> **About this exercise**: Check each line of the records below and collect those holding "awareness".

> **Data for the task**:
=== Begin Enclosure ===

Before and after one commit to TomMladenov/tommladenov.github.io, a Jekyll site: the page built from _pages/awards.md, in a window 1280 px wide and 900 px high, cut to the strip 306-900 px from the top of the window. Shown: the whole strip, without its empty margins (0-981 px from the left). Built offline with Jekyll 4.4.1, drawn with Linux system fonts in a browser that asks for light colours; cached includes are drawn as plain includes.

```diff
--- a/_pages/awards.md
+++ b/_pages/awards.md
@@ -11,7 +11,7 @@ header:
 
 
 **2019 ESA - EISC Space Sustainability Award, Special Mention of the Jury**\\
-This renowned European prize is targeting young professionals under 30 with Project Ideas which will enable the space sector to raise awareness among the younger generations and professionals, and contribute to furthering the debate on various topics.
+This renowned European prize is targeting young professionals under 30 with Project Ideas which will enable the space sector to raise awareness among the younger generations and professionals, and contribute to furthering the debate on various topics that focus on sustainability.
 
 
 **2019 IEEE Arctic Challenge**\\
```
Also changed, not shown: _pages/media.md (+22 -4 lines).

=== End Enclosure ===

> **Response**:
-This renowned European prize is targeting young professionals under 30 with Project Ideas which will enable the space sector to raise awareness among the younger generations and professionals, and contribute to furthering the debate on various topics.
+This renowned European prize is targeting young professionals under 30 with Project Ideas which will enable the space sector to raise awareness among the younger generations and professionals, and contribute to furthering the debate on various topics that focus on sustainability.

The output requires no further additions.